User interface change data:
····················
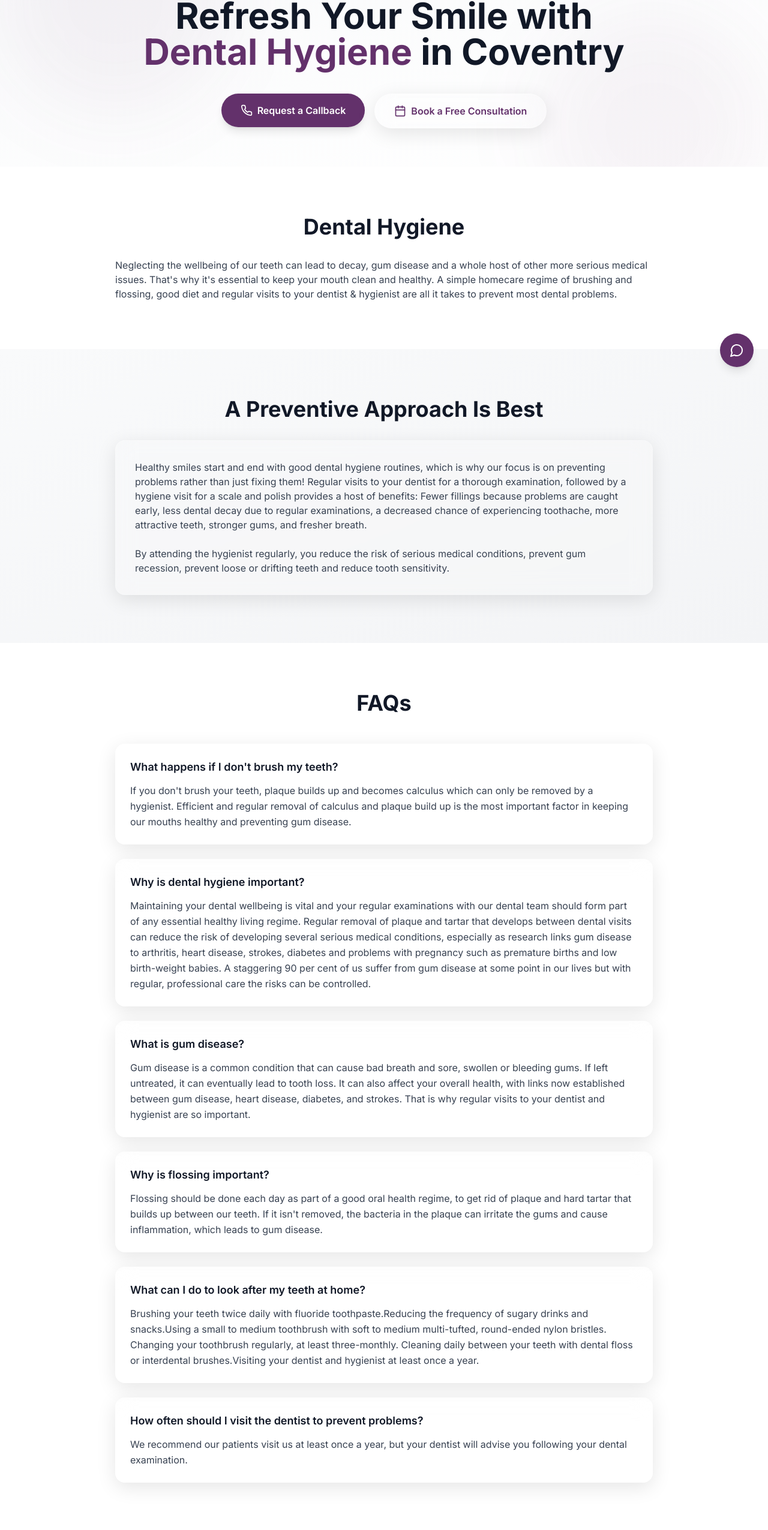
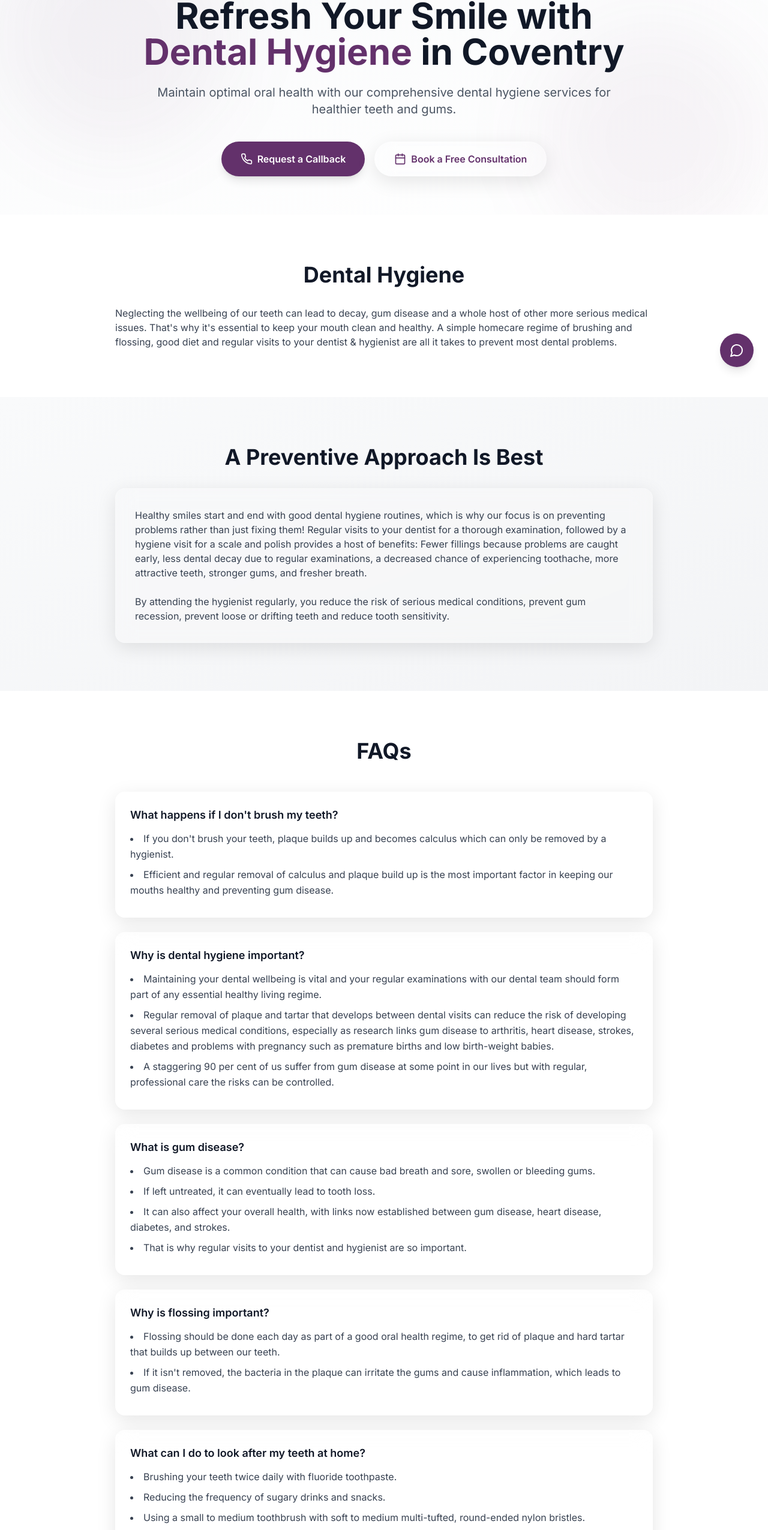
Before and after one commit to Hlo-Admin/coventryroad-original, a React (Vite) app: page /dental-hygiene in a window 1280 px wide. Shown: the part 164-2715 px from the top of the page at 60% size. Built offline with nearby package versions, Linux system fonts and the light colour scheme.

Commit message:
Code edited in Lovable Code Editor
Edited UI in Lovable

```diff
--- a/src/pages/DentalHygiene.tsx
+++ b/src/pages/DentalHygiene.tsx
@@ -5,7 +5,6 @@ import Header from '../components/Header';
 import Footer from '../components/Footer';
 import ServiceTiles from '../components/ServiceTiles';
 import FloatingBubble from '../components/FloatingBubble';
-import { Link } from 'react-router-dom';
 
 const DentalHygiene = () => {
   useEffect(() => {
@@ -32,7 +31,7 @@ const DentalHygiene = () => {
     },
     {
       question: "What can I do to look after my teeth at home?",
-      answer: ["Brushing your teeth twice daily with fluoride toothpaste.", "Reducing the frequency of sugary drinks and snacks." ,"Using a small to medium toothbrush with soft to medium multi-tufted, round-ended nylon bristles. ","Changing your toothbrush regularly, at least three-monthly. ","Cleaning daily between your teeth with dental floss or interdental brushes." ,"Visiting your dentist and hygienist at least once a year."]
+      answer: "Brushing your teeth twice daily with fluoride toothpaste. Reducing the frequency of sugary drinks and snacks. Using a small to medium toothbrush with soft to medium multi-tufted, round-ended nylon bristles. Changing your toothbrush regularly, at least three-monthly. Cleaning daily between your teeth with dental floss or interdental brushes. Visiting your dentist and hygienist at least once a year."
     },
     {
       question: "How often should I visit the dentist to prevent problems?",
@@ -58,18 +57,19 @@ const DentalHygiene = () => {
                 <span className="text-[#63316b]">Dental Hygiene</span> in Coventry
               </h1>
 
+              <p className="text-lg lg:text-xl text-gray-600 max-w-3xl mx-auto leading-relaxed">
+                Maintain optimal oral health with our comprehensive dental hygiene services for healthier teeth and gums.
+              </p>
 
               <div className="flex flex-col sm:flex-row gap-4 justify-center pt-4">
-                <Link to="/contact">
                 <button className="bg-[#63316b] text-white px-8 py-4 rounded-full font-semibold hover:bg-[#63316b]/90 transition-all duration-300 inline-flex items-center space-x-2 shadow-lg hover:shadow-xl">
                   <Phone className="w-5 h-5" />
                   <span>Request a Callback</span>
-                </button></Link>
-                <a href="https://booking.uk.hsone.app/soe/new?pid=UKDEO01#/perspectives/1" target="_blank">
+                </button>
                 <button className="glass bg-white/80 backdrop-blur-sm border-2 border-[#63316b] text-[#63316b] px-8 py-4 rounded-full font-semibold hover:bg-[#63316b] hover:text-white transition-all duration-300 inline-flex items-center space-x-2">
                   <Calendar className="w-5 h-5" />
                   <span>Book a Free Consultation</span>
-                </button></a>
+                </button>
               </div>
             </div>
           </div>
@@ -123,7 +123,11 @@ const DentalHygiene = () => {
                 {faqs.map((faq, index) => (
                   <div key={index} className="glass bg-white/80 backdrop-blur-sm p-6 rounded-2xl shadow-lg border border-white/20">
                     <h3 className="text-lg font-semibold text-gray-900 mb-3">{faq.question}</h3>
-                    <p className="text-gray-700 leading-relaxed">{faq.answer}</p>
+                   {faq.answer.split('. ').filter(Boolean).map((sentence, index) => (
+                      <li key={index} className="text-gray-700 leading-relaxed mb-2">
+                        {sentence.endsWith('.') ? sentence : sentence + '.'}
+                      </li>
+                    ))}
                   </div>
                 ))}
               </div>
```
····················
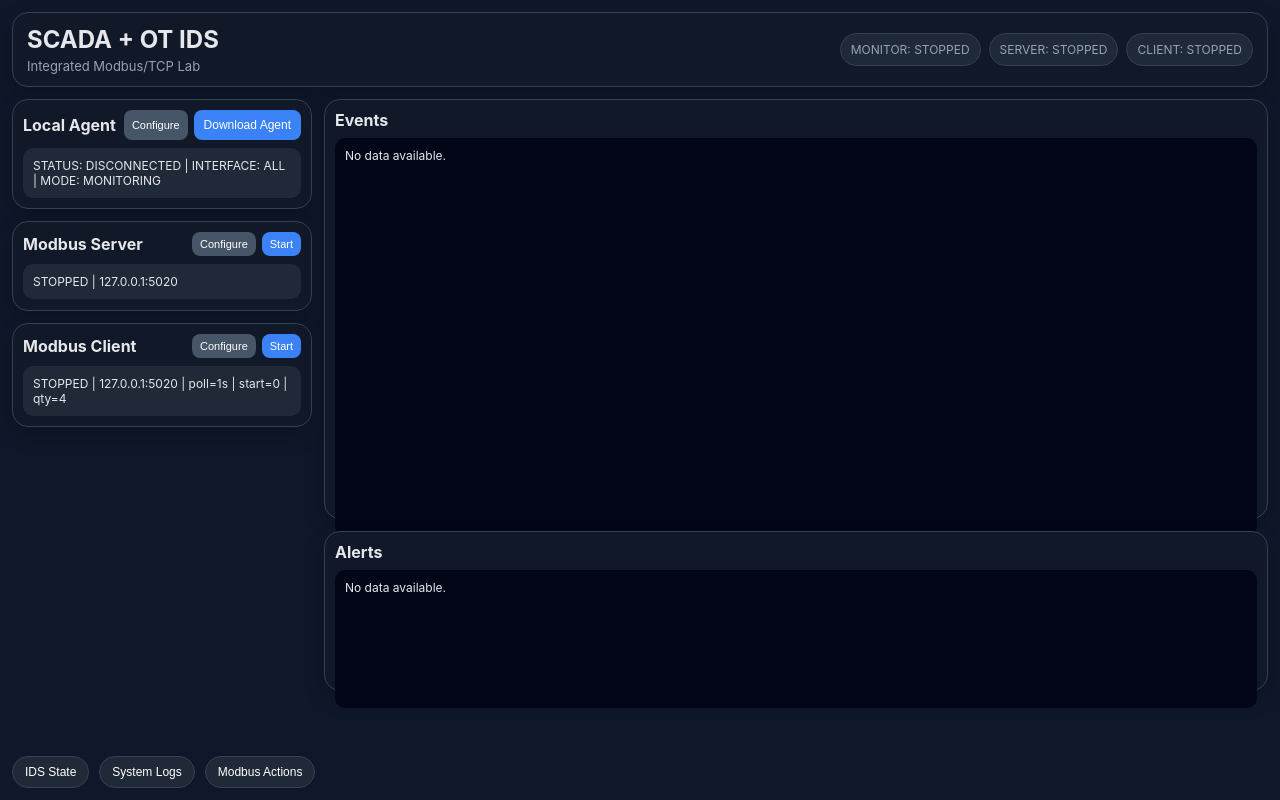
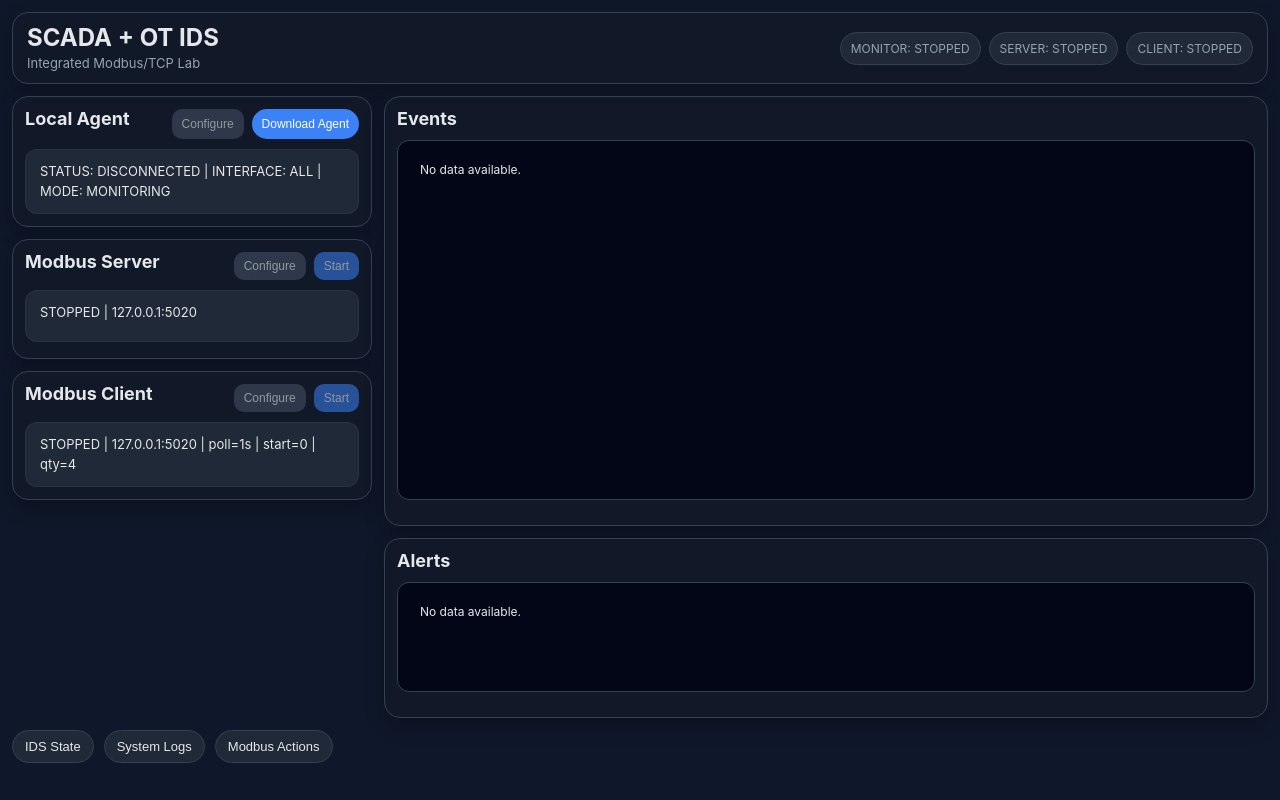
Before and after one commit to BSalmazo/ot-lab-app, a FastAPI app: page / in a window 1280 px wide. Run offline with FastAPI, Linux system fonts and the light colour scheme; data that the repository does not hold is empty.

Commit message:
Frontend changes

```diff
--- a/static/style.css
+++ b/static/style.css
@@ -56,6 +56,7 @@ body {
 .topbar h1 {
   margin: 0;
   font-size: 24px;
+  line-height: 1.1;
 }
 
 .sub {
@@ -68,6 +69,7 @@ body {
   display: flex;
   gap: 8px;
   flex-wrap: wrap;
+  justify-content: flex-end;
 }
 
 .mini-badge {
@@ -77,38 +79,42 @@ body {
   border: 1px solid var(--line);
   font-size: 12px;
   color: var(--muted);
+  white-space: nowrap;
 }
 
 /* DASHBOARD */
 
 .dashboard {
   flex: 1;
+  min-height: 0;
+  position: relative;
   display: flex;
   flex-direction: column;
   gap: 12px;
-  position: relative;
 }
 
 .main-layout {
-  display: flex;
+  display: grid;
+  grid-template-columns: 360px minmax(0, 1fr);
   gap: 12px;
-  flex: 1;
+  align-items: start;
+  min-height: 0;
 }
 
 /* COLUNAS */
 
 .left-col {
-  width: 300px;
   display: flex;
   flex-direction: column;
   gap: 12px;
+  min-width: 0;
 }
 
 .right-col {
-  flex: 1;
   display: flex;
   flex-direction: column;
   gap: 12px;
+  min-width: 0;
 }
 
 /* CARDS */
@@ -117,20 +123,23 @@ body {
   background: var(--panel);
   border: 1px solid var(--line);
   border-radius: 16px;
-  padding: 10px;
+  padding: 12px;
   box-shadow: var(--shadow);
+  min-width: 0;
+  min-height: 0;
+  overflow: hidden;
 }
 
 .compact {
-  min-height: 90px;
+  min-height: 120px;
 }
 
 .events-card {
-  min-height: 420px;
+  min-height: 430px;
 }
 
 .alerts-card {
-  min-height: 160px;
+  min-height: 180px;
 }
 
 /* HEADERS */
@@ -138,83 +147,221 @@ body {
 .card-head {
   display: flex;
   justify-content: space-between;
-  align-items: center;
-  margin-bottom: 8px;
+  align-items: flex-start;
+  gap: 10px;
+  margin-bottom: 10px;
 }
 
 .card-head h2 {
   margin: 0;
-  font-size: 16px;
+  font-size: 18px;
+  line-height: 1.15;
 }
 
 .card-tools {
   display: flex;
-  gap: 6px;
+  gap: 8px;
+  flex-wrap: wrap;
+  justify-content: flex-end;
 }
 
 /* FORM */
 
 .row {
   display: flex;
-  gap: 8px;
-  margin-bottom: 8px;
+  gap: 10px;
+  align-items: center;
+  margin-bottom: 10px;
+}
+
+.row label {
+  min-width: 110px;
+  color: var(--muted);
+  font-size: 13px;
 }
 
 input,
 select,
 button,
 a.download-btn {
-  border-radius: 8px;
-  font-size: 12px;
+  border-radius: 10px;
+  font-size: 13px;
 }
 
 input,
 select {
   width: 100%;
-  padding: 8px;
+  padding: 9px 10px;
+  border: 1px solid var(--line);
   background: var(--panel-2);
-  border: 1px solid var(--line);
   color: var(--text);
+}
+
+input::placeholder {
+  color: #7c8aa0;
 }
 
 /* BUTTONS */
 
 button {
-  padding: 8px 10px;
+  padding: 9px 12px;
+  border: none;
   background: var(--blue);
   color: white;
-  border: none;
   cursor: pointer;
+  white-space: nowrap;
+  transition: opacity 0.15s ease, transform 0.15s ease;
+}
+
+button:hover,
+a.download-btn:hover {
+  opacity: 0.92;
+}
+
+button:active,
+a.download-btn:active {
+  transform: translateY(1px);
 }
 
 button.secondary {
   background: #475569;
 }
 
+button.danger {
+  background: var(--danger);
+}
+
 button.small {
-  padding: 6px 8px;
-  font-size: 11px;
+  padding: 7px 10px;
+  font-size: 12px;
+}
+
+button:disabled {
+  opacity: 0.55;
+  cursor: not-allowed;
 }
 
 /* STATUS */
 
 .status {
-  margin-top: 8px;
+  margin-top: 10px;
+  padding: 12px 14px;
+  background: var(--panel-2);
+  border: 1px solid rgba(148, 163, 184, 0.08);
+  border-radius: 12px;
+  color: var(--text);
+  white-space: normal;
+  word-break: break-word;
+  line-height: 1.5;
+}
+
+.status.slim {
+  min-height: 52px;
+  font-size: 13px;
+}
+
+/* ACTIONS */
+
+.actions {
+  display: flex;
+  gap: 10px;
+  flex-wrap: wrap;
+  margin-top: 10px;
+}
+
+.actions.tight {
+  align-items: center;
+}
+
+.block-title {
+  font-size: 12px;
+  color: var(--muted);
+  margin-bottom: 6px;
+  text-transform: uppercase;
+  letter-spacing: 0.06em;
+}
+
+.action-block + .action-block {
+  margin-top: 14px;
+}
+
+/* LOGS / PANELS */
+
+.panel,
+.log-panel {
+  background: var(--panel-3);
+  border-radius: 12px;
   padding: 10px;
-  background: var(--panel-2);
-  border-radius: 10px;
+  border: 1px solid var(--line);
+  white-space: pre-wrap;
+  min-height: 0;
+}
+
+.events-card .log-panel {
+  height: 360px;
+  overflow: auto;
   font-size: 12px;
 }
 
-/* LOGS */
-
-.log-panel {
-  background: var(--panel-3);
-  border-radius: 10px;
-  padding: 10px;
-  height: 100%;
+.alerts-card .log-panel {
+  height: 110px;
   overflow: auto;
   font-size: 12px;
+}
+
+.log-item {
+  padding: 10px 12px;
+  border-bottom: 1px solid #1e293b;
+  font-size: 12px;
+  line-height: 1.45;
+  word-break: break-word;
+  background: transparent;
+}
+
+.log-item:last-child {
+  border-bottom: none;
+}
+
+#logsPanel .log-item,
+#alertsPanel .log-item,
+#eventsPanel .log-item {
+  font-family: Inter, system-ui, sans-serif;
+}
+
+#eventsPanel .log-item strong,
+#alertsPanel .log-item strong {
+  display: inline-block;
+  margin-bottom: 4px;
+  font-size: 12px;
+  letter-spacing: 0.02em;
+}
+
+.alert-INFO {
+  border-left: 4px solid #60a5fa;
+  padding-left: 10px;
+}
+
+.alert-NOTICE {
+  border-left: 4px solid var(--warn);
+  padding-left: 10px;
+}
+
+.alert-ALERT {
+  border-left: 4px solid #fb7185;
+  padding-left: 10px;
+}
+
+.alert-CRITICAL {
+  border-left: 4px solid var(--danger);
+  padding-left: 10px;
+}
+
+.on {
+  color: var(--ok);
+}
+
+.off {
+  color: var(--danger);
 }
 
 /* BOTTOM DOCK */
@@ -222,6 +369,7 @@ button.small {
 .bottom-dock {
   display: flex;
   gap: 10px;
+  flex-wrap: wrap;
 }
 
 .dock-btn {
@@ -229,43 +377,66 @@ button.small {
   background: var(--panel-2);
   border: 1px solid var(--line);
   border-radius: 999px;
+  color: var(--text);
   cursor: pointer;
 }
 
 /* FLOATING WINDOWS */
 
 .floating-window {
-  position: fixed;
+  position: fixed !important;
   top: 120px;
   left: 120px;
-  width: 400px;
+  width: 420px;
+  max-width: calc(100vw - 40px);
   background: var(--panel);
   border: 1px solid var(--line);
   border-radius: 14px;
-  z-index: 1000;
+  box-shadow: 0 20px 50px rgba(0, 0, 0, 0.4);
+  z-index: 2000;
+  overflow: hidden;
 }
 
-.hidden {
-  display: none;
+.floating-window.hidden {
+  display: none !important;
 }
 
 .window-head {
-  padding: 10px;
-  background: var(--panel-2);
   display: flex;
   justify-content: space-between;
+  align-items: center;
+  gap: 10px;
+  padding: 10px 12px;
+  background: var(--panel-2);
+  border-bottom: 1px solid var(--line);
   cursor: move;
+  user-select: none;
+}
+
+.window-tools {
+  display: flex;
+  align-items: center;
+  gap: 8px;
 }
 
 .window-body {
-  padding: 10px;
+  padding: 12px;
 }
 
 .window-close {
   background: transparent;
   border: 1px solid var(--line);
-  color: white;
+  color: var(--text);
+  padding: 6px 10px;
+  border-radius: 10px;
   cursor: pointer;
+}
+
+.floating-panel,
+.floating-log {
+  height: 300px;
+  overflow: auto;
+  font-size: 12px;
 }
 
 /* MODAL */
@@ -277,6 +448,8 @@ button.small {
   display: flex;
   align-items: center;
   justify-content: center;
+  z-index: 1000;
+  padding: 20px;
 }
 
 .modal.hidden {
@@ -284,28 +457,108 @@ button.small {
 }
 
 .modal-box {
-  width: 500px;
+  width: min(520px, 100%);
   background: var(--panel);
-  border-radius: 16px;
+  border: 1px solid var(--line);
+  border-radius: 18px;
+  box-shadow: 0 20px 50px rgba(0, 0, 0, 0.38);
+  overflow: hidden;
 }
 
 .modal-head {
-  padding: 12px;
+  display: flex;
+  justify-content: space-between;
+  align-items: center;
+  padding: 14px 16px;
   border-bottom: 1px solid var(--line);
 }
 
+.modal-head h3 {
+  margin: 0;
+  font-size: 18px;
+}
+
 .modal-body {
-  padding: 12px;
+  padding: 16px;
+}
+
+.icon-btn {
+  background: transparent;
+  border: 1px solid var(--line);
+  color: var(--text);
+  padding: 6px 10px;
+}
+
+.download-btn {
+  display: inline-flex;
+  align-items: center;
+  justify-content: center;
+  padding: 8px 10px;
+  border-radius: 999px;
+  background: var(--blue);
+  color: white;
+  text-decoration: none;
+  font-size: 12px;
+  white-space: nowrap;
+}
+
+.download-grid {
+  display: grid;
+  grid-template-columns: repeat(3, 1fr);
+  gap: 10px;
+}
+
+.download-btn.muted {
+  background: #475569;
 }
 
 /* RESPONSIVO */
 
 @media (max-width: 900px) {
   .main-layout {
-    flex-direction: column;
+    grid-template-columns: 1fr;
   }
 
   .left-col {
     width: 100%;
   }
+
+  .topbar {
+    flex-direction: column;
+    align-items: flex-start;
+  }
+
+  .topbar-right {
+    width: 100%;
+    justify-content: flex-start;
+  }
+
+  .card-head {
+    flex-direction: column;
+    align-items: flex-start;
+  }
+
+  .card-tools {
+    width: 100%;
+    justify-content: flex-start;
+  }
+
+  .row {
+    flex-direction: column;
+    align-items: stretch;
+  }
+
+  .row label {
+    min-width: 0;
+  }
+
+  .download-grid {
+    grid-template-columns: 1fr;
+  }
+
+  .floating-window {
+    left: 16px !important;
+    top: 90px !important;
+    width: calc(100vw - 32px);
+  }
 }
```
····················
How many lines of the data above include the word "shadow"? Only that number should be returned.

Answer for this exercise —
5